Data provided:
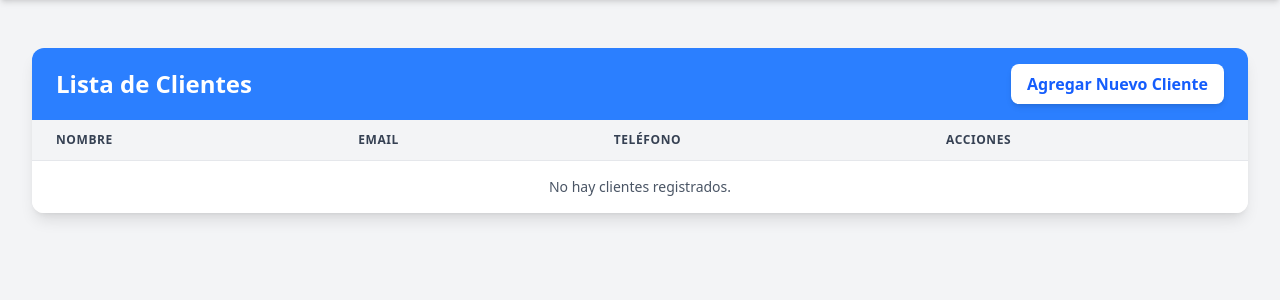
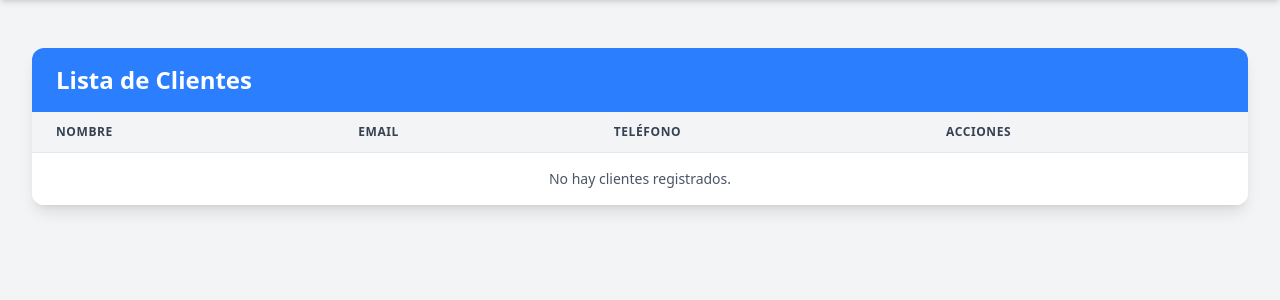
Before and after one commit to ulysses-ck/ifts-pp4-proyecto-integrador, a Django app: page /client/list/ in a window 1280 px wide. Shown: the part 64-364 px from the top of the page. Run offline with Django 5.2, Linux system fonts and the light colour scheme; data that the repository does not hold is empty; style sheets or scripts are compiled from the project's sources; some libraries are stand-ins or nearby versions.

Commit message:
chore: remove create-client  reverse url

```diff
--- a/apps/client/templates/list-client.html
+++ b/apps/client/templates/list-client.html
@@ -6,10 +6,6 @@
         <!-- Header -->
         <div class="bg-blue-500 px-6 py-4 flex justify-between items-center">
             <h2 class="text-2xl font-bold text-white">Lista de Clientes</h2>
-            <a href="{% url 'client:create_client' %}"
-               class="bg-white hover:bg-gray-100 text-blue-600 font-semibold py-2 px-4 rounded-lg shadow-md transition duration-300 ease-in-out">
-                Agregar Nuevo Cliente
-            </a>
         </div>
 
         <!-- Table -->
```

==

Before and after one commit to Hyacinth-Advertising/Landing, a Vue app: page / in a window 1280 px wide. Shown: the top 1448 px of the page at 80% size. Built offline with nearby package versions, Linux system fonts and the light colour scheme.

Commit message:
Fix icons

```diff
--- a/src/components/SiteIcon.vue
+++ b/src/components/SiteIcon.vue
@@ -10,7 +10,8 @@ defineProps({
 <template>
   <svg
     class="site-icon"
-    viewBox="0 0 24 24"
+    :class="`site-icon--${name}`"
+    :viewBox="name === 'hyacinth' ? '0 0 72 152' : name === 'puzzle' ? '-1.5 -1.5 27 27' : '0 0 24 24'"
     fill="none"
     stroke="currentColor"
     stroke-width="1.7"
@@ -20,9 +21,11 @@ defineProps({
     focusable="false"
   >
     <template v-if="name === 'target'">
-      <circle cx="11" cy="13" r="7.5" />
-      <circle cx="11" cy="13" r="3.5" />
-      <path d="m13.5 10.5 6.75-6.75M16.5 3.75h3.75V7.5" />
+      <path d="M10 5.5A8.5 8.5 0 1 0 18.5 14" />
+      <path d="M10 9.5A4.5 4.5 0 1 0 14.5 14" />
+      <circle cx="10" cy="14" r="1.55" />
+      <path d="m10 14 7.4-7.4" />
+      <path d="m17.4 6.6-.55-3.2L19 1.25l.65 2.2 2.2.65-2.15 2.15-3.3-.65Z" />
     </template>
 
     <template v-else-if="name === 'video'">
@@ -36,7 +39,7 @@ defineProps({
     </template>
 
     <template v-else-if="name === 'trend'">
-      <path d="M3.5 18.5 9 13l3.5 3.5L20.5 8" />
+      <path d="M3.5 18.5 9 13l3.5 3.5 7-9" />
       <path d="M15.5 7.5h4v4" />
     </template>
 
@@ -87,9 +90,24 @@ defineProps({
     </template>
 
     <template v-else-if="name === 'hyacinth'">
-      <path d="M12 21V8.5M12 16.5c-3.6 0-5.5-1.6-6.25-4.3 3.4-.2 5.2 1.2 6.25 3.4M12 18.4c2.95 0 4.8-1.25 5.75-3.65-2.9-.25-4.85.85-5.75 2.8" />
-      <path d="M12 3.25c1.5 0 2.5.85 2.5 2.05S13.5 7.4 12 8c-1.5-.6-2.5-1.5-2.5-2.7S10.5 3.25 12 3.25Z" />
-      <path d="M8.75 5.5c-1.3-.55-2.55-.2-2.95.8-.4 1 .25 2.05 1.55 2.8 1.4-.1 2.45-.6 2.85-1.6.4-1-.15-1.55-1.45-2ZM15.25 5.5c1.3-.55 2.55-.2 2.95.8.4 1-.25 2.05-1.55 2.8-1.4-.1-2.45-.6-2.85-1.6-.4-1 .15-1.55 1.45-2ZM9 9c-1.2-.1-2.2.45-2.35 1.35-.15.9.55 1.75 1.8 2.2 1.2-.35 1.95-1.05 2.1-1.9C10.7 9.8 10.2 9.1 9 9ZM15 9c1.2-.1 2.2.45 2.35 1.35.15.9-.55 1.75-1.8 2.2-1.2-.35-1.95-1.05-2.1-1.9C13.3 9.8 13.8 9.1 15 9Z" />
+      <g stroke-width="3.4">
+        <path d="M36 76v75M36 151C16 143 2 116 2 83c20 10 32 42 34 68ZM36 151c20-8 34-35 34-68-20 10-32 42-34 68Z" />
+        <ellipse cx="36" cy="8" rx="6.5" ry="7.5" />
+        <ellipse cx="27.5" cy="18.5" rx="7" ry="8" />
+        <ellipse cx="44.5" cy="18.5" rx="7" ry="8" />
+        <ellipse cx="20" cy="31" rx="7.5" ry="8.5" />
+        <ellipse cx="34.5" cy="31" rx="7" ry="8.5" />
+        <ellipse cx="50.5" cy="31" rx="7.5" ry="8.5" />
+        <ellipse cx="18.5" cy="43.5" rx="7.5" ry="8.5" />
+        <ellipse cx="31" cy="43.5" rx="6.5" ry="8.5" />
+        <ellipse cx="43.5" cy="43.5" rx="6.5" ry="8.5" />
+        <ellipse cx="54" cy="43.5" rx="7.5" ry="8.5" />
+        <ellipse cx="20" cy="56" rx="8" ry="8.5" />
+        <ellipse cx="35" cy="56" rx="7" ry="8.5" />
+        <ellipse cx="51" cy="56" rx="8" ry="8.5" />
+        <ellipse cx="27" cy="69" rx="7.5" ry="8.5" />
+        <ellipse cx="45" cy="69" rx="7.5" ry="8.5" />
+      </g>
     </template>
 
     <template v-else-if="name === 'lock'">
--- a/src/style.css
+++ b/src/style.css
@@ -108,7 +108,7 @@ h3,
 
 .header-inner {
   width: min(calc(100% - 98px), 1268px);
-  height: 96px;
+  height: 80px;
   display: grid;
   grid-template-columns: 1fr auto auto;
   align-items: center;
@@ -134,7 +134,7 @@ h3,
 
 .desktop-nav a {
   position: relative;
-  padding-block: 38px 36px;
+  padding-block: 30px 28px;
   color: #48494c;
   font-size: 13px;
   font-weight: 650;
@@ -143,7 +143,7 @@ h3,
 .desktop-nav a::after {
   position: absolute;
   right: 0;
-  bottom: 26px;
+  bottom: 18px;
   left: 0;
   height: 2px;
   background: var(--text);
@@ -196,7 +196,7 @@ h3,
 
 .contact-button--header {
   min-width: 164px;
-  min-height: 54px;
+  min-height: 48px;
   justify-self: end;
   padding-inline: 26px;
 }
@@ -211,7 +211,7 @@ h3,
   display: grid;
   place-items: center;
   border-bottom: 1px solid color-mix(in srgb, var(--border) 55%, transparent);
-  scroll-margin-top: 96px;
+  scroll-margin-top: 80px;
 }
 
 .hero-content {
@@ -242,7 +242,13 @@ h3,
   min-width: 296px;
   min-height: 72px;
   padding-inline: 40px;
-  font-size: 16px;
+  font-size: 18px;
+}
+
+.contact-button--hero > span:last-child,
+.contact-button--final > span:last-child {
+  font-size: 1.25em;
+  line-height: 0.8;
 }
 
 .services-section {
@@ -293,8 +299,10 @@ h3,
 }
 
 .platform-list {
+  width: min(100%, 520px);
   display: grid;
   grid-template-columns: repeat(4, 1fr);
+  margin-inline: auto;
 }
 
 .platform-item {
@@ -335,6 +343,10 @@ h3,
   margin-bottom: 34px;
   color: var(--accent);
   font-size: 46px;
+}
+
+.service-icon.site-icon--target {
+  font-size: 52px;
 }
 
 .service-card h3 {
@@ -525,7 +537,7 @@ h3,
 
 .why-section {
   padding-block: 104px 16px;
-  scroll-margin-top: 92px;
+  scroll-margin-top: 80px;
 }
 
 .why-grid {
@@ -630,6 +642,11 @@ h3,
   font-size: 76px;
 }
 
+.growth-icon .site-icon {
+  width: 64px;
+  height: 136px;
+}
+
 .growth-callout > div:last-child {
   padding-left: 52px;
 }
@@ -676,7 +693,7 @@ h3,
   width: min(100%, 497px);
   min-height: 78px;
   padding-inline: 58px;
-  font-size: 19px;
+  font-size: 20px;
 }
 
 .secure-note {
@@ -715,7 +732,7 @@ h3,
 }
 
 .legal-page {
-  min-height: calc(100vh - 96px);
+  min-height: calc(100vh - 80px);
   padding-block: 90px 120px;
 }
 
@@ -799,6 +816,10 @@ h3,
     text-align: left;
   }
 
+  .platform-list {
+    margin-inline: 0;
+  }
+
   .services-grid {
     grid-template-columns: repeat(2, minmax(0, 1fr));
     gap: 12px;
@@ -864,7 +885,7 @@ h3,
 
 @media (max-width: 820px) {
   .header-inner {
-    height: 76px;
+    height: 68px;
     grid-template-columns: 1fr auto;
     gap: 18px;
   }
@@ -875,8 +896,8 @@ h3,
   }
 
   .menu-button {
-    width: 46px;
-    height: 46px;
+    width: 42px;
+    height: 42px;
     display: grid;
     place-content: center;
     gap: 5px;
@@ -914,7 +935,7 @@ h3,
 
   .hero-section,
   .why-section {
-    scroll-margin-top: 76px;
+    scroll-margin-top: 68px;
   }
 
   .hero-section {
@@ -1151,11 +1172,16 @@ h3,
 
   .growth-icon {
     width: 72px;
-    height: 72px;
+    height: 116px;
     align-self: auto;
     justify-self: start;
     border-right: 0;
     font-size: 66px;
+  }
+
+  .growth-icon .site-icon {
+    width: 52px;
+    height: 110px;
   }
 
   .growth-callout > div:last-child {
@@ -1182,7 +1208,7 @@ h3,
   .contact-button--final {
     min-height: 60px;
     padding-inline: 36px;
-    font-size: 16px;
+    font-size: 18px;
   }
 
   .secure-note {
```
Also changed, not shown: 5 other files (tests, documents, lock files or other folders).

--

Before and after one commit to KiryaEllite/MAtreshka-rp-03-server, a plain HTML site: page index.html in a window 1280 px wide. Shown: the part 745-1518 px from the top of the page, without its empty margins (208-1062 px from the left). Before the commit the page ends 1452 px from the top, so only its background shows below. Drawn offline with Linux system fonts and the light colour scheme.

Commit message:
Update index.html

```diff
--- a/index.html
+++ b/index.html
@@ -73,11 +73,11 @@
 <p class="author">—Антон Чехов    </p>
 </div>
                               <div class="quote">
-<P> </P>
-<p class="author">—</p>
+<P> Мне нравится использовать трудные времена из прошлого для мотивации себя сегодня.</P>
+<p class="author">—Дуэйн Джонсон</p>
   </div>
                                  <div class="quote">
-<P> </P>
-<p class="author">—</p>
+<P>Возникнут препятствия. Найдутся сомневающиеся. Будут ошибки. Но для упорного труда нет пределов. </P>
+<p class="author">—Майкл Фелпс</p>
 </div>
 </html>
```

Exercise prompt:
Search the entries above for "grid". Return every line that has it.

Answer to the exercise:
   display: grid;
   grid-template-columns: 1fr auto auto;
   display: grid;
   display: grid;
   grid-template-columns: repeat(4, 1fr);
 .why-grid {
   .services-grid {
     grid-template-columns: repeat(2, minmax(0, 1fr));
     grid-template-columns: 1fr auto;
     display: grid;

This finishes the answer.